Exosomes are endocytic lipid-membrane bound bodies with potential to be used as biomarkers in cancer and neurodegenerative disease. The limitations and scarcity of current exosome characterisation approaches has led to a growing demand for translational techniques, capable of determining their molecular composition and physical properties in physiological fluids. Here, we investigate label-free immunosensing, using a quartz crystal microbalance with dissipation (QCM-D), to detect exosomes by exploiting their surface protein profile. Exosomes expressing the transmembrane protein CD63 were isolated by size-exclusion chromatography from cell culture media. QCM-D sensors functionalised with anti-CD63 antibodies formed a direct immunoassay towards CD63-positive exosomes, exhibiting a limit-of-detection of 1.7x10^8 and 1.1x10^8 exosome sized particles (ESPs) ml^-1 for frequency and dissipation response respectively, i.e., clinically relevant concentrations.
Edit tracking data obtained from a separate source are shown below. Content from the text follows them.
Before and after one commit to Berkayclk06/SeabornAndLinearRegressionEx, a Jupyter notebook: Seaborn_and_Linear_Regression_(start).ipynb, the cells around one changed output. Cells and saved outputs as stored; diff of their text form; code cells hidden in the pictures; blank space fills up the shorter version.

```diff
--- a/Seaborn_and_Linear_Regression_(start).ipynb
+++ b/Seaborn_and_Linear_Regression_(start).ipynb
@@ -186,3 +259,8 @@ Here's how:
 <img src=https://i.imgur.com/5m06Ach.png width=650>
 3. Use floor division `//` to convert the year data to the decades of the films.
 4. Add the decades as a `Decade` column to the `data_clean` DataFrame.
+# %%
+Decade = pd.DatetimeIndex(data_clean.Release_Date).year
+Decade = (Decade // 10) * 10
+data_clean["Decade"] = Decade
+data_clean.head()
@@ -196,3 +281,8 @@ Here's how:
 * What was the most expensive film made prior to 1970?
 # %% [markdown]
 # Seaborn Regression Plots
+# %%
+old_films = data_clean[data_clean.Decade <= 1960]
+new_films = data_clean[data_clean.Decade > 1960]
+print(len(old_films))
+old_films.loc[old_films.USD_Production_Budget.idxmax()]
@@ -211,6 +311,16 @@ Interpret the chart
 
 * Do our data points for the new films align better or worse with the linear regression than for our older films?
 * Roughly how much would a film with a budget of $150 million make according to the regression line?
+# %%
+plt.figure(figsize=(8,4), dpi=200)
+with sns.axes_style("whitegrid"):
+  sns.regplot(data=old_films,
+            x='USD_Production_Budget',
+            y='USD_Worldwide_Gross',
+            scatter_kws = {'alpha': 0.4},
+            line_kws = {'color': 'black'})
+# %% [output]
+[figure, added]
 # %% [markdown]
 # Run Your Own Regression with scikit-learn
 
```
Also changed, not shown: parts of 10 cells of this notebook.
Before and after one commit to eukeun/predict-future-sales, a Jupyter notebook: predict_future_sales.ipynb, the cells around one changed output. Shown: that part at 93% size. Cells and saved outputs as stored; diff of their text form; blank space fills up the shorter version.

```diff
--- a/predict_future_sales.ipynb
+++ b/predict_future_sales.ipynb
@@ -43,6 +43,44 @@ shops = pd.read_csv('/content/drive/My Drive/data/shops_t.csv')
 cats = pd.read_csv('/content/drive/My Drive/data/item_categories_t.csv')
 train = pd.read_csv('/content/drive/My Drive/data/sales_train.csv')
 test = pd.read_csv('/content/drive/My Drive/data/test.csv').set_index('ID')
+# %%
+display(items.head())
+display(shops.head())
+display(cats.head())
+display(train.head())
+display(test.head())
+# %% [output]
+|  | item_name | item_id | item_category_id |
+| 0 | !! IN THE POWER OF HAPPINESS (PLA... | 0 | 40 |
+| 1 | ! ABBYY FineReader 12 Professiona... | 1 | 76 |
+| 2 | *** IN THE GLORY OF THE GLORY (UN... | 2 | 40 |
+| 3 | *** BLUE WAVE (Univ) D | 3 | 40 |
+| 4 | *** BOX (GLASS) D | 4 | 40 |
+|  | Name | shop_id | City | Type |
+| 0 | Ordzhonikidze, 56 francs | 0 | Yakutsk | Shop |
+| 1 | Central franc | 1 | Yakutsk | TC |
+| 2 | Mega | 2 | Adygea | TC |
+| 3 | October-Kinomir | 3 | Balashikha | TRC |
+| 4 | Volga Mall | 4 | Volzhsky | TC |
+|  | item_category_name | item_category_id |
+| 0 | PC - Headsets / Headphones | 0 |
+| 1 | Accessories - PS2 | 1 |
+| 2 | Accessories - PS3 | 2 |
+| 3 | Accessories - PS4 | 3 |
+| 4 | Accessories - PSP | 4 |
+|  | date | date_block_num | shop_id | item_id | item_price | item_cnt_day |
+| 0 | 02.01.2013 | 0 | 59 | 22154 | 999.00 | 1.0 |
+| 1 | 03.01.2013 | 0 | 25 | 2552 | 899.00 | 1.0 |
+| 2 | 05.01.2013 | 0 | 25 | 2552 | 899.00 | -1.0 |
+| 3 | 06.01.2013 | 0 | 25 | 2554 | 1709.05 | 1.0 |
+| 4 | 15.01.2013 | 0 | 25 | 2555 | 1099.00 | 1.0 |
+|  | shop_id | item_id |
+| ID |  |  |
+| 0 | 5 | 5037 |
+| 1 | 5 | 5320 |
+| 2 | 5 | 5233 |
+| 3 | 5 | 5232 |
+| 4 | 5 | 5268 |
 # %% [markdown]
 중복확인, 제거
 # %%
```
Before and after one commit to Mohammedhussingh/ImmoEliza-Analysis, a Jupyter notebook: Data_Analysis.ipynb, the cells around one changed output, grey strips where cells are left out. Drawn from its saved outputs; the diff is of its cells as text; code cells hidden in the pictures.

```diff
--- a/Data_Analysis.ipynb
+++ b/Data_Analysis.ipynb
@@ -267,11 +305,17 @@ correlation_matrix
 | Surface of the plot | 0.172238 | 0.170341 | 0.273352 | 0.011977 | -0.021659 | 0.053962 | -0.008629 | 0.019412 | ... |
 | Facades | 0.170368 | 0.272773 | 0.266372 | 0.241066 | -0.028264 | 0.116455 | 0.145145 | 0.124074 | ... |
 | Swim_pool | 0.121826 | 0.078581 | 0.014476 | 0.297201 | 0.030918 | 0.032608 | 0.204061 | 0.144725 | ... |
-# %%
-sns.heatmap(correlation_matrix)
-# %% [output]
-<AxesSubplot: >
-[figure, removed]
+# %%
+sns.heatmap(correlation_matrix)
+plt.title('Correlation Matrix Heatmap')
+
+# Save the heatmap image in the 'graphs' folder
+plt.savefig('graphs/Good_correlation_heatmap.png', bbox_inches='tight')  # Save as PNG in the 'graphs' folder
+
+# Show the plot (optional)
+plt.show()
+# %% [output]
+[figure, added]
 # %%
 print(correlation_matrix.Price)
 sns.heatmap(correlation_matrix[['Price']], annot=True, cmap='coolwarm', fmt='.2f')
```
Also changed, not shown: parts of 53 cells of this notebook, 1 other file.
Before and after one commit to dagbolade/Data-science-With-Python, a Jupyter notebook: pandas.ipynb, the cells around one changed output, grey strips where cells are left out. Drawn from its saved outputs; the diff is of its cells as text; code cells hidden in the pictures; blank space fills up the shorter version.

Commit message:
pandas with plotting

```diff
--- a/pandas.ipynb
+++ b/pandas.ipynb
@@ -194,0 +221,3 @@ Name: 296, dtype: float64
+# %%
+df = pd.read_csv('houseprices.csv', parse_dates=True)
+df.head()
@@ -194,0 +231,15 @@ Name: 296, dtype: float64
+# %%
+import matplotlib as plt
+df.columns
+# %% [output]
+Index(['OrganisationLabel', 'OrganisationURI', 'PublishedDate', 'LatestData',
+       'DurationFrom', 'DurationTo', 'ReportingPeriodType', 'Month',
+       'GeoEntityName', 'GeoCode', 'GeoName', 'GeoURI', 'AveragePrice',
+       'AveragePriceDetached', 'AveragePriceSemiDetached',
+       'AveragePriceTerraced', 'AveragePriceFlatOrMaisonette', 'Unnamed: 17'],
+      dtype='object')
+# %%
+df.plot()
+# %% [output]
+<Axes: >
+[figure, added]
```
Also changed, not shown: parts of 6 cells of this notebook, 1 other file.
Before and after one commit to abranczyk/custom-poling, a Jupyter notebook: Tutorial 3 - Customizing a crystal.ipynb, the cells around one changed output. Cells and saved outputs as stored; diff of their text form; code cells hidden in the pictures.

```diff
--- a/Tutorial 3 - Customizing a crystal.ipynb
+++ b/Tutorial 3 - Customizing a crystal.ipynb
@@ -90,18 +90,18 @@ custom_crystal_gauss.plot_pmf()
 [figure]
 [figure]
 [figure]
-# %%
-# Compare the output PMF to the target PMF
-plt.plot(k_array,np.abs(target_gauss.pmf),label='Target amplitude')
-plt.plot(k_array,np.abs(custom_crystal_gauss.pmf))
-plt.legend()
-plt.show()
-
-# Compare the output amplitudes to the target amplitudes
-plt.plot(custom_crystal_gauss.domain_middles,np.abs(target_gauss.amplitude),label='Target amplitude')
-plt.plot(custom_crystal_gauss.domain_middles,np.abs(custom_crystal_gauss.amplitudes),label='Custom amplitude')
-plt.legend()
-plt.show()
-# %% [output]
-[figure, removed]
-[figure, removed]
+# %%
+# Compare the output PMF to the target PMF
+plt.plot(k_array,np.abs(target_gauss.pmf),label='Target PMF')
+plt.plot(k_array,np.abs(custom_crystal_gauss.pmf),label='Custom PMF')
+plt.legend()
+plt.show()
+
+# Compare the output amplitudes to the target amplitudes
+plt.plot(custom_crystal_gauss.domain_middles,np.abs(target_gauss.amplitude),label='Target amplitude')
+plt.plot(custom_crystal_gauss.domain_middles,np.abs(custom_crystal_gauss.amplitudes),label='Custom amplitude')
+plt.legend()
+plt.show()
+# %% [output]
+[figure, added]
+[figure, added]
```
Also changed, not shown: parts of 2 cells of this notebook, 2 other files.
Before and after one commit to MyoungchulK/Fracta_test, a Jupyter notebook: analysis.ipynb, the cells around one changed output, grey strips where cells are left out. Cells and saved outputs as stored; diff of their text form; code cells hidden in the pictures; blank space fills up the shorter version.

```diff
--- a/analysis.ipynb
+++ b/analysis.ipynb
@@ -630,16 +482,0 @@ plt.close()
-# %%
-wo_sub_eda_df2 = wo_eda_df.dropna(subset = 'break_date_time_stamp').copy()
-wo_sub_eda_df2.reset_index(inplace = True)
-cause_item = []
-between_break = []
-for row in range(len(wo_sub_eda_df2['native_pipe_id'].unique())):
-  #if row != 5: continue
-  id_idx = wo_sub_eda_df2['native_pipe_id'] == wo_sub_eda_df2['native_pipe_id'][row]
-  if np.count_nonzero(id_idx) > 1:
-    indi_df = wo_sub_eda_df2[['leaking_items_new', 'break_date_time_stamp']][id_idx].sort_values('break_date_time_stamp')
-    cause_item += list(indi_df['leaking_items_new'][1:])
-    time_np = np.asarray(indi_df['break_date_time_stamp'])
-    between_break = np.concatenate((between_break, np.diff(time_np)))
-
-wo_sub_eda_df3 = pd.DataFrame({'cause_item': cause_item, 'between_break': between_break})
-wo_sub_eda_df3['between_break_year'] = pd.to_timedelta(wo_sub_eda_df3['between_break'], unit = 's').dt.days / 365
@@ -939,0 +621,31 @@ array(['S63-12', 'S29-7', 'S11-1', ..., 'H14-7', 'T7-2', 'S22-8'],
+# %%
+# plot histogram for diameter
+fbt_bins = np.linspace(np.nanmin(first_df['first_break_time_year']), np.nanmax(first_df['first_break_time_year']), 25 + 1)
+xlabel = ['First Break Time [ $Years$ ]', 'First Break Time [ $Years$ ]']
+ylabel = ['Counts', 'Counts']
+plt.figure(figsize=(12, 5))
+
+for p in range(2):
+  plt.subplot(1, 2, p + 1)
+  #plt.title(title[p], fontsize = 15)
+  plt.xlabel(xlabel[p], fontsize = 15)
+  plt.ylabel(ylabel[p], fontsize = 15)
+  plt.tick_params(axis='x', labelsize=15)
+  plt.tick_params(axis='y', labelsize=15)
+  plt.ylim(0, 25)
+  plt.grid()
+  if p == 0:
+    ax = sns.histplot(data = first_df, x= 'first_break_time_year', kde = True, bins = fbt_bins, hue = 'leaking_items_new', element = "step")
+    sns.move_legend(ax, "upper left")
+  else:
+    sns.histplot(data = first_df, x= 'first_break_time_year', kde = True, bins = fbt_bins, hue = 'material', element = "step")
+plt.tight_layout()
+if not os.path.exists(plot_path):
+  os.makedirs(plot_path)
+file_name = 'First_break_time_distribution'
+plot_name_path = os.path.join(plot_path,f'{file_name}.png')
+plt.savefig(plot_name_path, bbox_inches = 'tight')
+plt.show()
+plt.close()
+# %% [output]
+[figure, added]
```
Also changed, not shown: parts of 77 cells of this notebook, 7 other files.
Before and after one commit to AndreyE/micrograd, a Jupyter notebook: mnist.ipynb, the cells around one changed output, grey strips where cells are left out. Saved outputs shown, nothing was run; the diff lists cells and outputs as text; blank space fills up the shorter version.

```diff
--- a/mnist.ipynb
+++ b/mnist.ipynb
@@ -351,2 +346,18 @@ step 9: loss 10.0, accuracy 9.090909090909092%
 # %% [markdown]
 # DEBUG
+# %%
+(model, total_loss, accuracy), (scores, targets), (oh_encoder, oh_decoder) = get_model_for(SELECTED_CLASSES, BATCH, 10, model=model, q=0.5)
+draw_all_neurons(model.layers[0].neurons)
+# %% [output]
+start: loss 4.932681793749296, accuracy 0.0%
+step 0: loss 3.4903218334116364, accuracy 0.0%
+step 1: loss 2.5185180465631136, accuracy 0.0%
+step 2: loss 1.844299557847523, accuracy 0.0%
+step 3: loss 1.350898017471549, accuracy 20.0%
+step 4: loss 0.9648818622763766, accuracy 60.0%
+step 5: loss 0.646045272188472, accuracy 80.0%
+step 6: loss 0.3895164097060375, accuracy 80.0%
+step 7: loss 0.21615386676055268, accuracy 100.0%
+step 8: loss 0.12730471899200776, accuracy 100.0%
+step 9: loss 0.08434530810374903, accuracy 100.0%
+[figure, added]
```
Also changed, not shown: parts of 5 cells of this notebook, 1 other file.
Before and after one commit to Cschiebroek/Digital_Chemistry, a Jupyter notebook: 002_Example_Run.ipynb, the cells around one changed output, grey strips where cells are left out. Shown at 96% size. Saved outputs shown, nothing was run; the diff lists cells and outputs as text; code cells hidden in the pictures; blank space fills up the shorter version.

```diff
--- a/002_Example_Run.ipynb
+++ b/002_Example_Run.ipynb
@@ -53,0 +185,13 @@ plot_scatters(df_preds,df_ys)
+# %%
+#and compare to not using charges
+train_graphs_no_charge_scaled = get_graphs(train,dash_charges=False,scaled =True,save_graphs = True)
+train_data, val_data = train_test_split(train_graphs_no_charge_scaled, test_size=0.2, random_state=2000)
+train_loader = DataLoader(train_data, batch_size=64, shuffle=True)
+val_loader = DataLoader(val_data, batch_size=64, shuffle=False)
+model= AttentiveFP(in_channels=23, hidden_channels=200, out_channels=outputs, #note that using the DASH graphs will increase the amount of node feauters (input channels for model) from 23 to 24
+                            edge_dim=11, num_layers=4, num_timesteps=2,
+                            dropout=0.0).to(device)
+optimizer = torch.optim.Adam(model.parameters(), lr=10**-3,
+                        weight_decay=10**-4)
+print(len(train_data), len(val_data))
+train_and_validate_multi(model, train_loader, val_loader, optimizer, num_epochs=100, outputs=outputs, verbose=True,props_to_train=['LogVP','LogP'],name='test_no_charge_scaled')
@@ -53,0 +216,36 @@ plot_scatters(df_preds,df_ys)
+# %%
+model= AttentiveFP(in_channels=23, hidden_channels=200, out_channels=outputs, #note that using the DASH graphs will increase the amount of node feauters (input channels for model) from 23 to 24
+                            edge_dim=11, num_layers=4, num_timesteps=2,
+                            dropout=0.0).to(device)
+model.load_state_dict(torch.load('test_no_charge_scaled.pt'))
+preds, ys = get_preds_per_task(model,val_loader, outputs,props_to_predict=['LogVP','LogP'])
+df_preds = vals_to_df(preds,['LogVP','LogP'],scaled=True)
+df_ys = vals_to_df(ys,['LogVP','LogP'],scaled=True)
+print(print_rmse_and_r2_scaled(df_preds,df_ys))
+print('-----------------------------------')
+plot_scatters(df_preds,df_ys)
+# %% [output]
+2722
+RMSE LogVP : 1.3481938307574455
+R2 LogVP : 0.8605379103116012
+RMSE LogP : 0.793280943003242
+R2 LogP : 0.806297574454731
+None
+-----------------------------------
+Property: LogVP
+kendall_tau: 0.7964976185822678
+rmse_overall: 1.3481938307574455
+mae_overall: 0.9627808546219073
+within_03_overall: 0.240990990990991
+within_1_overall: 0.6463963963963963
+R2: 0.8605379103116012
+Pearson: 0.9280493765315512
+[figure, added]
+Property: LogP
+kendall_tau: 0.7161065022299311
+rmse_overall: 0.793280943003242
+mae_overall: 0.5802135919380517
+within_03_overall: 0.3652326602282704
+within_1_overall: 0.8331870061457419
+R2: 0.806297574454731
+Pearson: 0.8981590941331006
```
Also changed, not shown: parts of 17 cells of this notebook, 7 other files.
Our proof-of-concept findings support the adoption of dual-mode acoustic analysis of exosomes, leveraging both frequency and dissipation monitoring for use in diagnostic assays.